TASK DESCRIPTION:
When you return the data, keep every line exactly as it is and leave out the pictures.

Modification records:
⟨

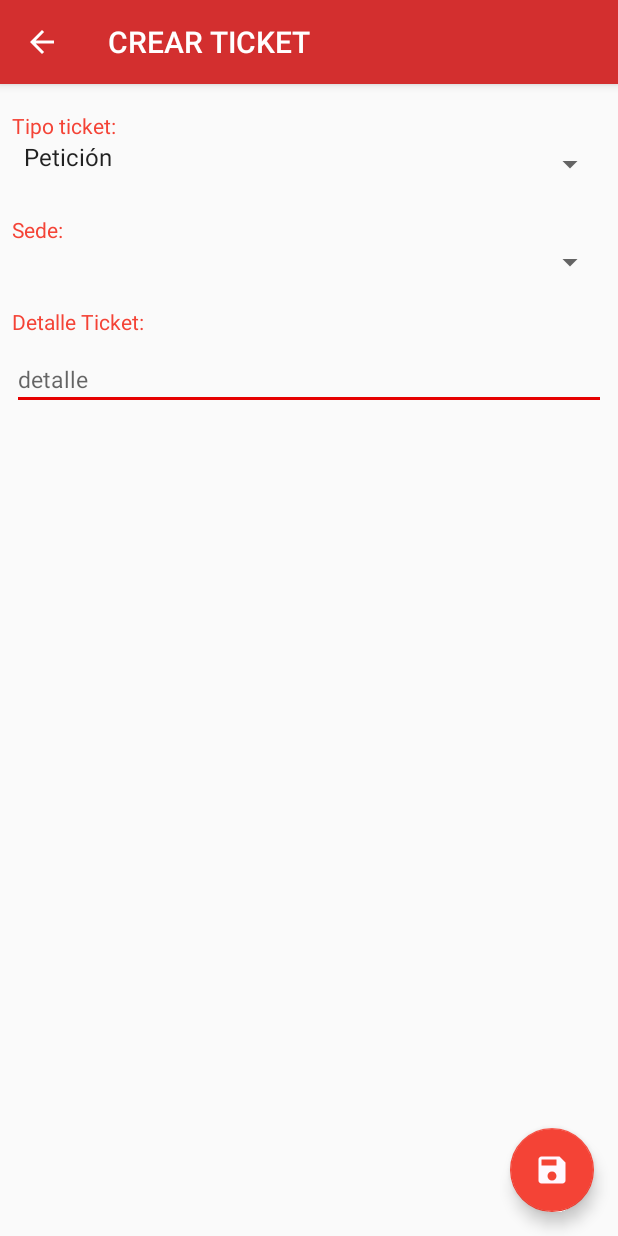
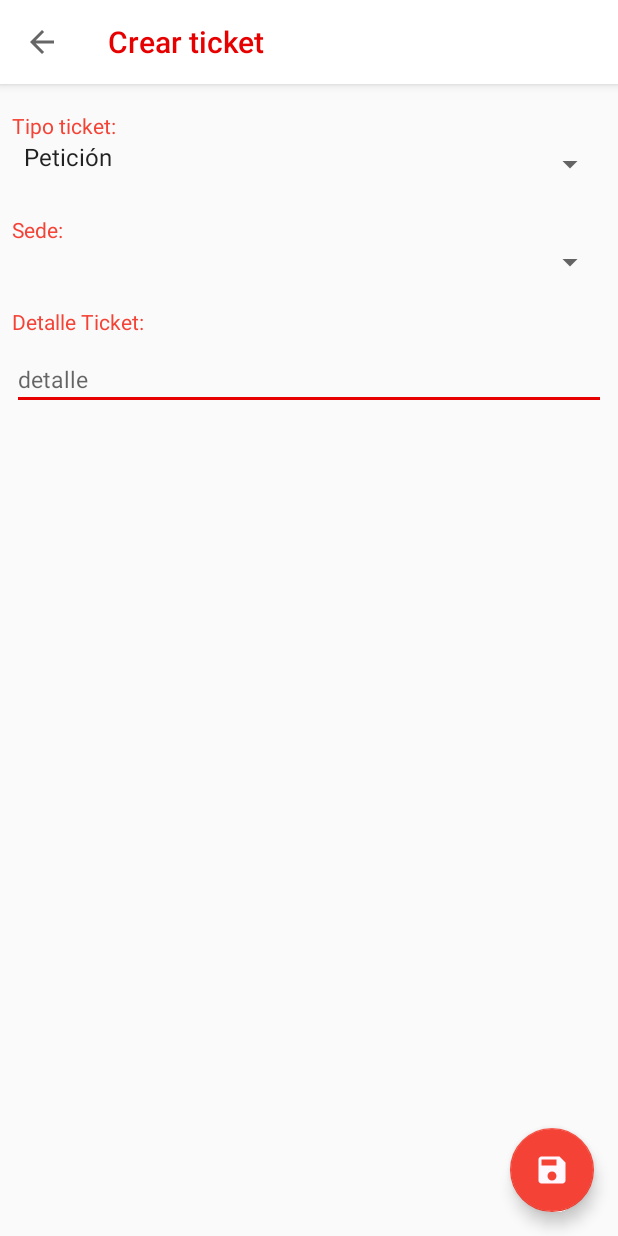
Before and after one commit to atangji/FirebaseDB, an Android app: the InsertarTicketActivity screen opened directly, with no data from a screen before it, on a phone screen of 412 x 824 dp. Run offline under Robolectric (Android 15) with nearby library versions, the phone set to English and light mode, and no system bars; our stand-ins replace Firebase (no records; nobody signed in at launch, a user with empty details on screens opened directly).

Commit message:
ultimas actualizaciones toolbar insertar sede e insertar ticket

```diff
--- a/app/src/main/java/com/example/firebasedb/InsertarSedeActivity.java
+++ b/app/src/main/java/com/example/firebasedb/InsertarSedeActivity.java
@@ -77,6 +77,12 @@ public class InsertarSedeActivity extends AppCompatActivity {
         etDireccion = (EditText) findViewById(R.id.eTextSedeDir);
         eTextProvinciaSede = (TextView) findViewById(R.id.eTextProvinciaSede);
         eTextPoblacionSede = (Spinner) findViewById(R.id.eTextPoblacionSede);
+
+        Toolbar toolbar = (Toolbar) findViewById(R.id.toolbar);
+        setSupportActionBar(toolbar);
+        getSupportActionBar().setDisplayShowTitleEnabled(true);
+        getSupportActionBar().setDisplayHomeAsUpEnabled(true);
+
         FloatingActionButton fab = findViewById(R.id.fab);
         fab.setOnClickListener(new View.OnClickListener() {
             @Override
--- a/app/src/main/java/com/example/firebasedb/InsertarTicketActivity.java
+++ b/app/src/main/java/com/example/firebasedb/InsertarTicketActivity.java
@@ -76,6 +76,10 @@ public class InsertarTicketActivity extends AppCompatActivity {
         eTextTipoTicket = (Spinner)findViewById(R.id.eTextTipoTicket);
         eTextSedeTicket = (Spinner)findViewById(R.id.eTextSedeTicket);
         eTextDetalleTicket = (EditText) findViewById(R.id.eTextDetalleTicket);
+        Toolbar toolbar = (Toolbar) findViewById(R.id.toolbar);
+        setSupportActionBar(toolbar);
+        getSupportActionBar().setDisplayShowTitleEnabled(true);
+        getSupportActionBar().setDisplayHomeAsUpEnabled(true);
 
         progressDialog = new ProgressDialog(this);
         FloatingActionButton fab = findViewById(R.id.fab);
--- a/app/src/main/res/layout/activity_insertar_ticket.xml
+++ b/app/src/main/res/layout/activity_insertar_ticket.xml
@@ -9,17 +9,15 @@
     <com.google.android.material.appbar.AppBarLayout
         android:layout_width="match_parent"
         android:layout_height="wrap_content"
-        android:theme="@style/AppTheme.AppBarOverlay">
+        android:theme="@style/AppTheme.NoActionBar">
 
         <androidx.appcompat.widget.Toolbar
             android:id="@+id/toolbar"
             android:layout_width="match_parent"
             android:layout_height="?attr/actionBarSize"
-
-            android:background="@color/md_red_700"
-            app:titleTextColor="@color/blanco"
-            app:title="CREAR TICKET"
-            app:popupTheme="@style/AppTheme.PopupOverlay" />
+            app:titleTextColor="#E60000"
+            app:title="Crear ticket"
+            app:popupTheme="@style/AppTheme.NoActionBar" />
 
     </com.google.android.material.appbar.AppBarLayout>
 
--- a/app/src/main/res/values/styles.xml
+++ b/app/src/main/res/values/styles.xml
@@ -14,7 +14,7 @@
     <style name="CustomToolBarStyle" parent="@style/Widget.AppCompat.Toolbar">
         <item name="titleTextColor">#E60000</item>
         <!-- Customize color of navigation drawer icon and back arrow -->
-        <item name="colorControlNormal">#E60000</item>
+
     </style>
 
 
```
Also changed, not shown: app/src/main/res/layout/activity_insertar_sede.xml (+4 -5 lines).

⟩

EXPECTED ANSWER:
Before and after one commit to atangji/FirebaseDB, an Android app: the InsertarTicketActivity screen opened directly, with no data from a screen before it, on a phone screen of 412 x 824 dp. Run offline under Robolectric (Android 15) with nearby library versions, the phone set to English and light mode, and no system bars; our stand-ins replace Firebase (no records; nobody signed in at launch, a user with empty details on screens opened directly).

Commit message:
ultimas actualizaciones toolbar insertar sede e insertar ticket

```diff
--- a/app/src/main/java/com/example/firebasedb/InsertarSedeActivity.java
+++ b/app/src/main/java/com/example/firebasedb/InsertarSedeActivity.java
@@ -77,6 +77,12 @@ public class InsertarSedeActivity extends AppCompatActivity {
         etDireccion = (EditText) findViewById(R.id.eTextSedeDir);
         eTextProvinciaSede = (TextView) findViewById(R.id.eTextProvinciaSede);
         eTextPoblacionSede = (Spinner) findViewById(R.id.eTextPoblacionSede);
+
+        Toolbar toolbar = (Toolbar) findViewById(R.id.toolbar);
+        setSupportActionBar(toolbar);
+        getSupportActionBar().setDisplayShowTitleEnabled(true);
+        getSupportActionBar().setDisplayHomeAsUpEnabled(true);
+
         FloatingActionButton fab = findViewById(R.id.fab);
         fab.setOnClickListener(new View.OnClickListener() {
             @Override
--- a/app/src/main/java/com/example/firebasedb/InsertarTicketActivity.java
+++ b/app/src/main/java/com/example/firebasedb/InsertarTicketActivity.java
@@ -76,6 +76,10 @@ public class InsertarTicketActivity extends AppCompatActivity {
         eTextTipoTicket = (Spinner)findViewById(R.id.eTextTipoTicket);
         eTextSedeTicket = (Spinner)findViewById(R.id.eTextSedeTicket);
         eTextDetalleTicket = (EditText) findViewById(R.id.eTextDetalleTicket);
+        Toolbar toolbar = (Toolbar) findViewById(R.id.toolbar);
+        setSupportActionBar(toolbar);
+        getSupportActionBar().setDisplayShowTitleEnabled(true);
+        getSupportActionBar().setDisplayHomeAsUpEnabled(true);
 
         progressDialog = new ProgressDialog(this);
         FloatingActionButton fab = findViewById(R.id.fab);
--- a/app/src/main/res/layout/activity_insertar_ticket.xml
+++ b/app/src/main/res/layout/activity_insertar_ticket.xml
@@ -9,17 +9,15 @@
     <com.google.android.material.appbar.AppBarLayout
         android:layout_width="match_parent"
         android:layout_height="wrap_content"
-        android:theme="@style/AppTheme.AppBarOverlay">
+        android:theme="@style/AppTheme.NoActionBar">
 
         <androidx.appcompat.widget.Toolbar
             android:id="@+id/toolbar"
             android:layout_width="match_parent"
             android:layout_height="?attr/actionBarSize"
-
-            android:background="@color/md_red_700"
-            app:titleTextColor="@color/blanco"
-            app:title="CREAR TICKET"
-            app:popupTheme="@style/AppTheme.PopupOverlay" />
+            app:titleTextColor="#E60000"
+            app:title="Crear ticket"
+            app:popupTheme="@style/AppTheme.NoActionBar" />
 
     </com.google.android.material.appbar.AppBarLayout>
 
--- a/app/src/main/res/values/styles.xml
+++ b/app/src/main/res/values/styles.xml
@@ -14,7 +14,7 @@
     <style name="CustomToolBarStyle" parent="@style/Widget.AppCompat.Toolbar">
         <item name="titleTextColor">#E60000</item>
         <!-- Customize color of navigation drawer icon and back arrow -->
-        <item name="colorControlNormal">#E60000</item>
+
     </style>
 
 
```
Also changed, not shown: app/src/main/res/layout/activity_insertar_sede.xml (+4 -5 lines).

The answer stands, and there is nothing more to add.